Cognito Incognitus Paranormal Magazine Volume 1, Issue 2 - Page 8

We live in an astronomically large universe (no pun intended). A man named Frank Drake recognized this. How can we estimate the number of technological civilizations that might exist among the stars? Although incredibly inaccurate for any scientist's taste, Drake developed something very useful. Drake evaluated the incredible probability and inevitability of life compared to the odds of our vast universe. To assess the probability of extraterrestrials in our universe, astrobiologists use a method called the Drake Equation (SETI). Formulated by Frank Drake of SETI (Search for Extraterrestrial Technology Institute), the mathematical equation outlines the variables to yield the possibility of picking up communicable technology by other intelligent life beings (represented by the variable N). A unique aspect of the equation is that N does not produce a concrete answer. So while we can outline the variables it takes to yield life, we cannot assign a number on it. Many scientists, for that reason, completely throw out The Drake Equation. However, while Drake failed to tangibly assess a numerical value, he did satisfy one providential aspect in this question. Drake, by assigning variables that must satisfy to yield life, examines two natural phenomenons that govern life: the process of natural selection and the development of from simplicity to complexity. These profound aspects of biology leave us believing that life is, if you will, 'easy' and perhaps even inevitable. It may arise through a blanket of long evolution that begins (as the Drake Equation does) with the formation of stars. Those stars tend to have planets, which host life, which engenders intelligence and consciousness. The Drake Equation replicates the theory that life on earth is merely the latter portion of evolutionary processes amongst others that are on their way to be the same thing. Conclusively, I hope there is life beyond earth, and I hope we find it. The reason lies in the child that sat agaze at the sky —the same child I spoke of earlier—the child that was me, and perhaps you. I hope there is life because I would like to believe that there is something more to this grand universe than what I see when I wake up and walk through our monotonous days on earth. For years people have tried to escape from this monotony and have failed in doing so. I would like to think they were looking in the wrong places.

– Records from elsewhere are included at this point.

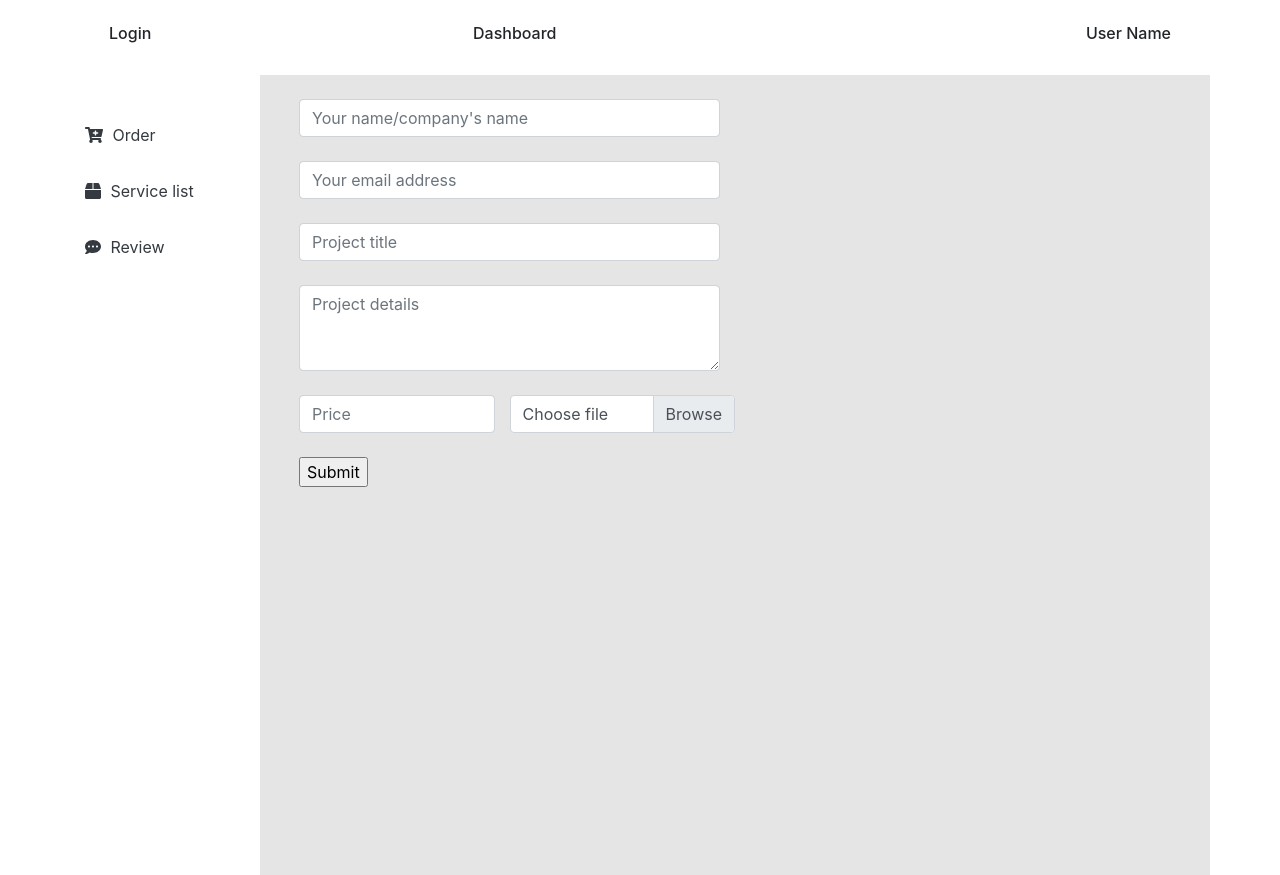
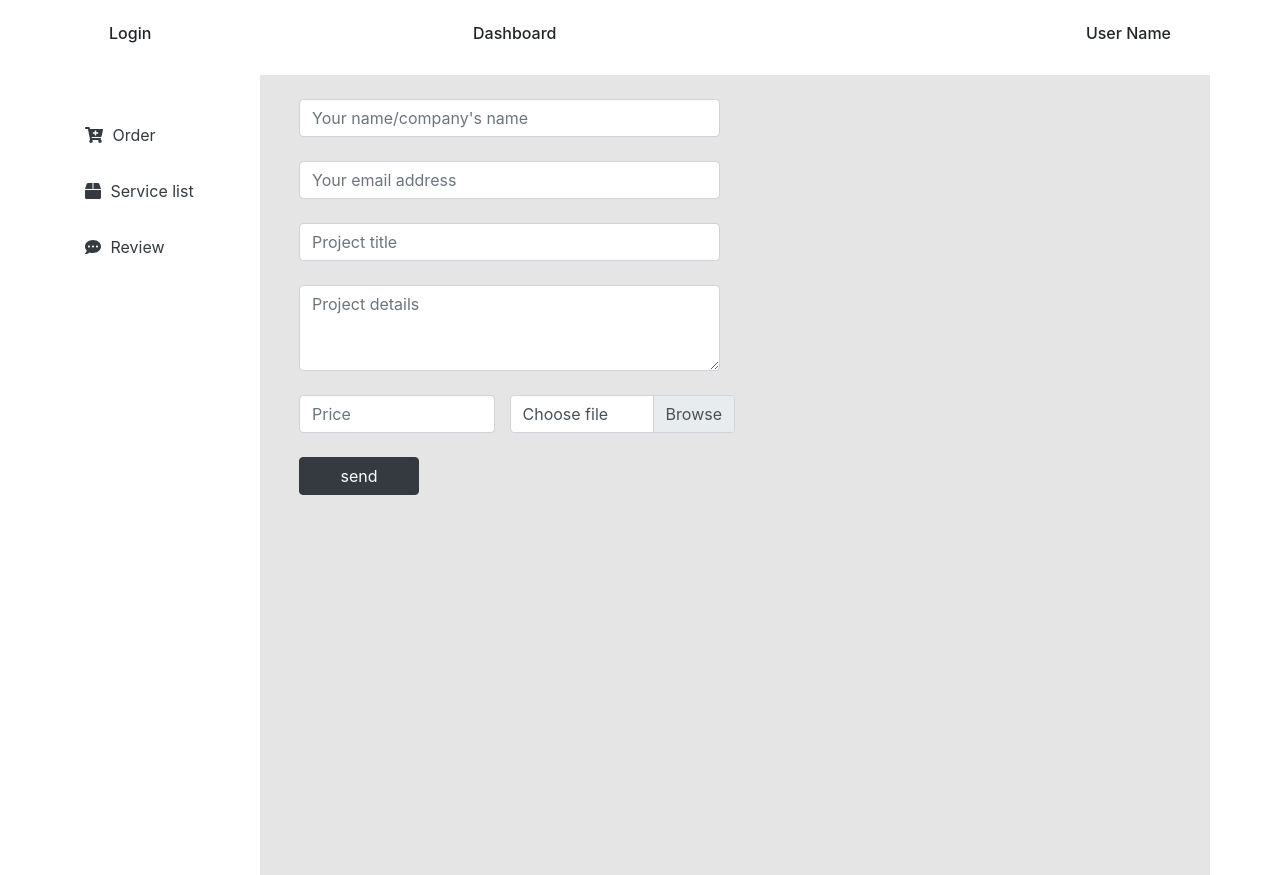
Before and after one commit to ansarali41/creative-agency-client, a React (Create React App) app: page /order in a window 1280 px wide. Built offline with nearby package versions, Linux system fonts and the light colour scheme.

Commit message:
dashboard deploying

```diff
--- a/src/Components/Dashboard/Order/Order.js
+++ b/src/Components/Dashboard/Order/Order.js
@@ -26,8 +26,9 @@ const Order = () => {
                             <input type="text" className="form-control" placeholder="Project title" name="title" ref={register({ required: true })} />
                             {errors.title && <span className="text-danger">Project title is required</span>} <br />
 
-                            <textarea className="form-control" placeholder="Project details" name="description" id="description" rows="3" />
+                            <textarea className="form-control" placeholder="Project details" name="description" id="description" rows="3" ref={register({ required: true })}/>
                             {errors.description && <span className="text-danger">Project description is required</span>} <br />
+
                             <div className="row">
                                 <div className="col-md-6">
                                     <input type="text" className="form-control" placeholder="Price" name="price" ref={register({ required: true })} />
@@ -39,7 +40,7 @@ const Order = () => {
                                     <br />
                                 </div>
                             </div>
-                            <input type="submit" />
+                            <button type="submit" style={{width:'120px'}} className="btn btn-dark">send</button>
                         </form>
                     </div>
                 </div>
```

If you really want a show, a spell-binding experience, transcendence, wonder, and passion, the answer is vulnerable. All you have to do is look up.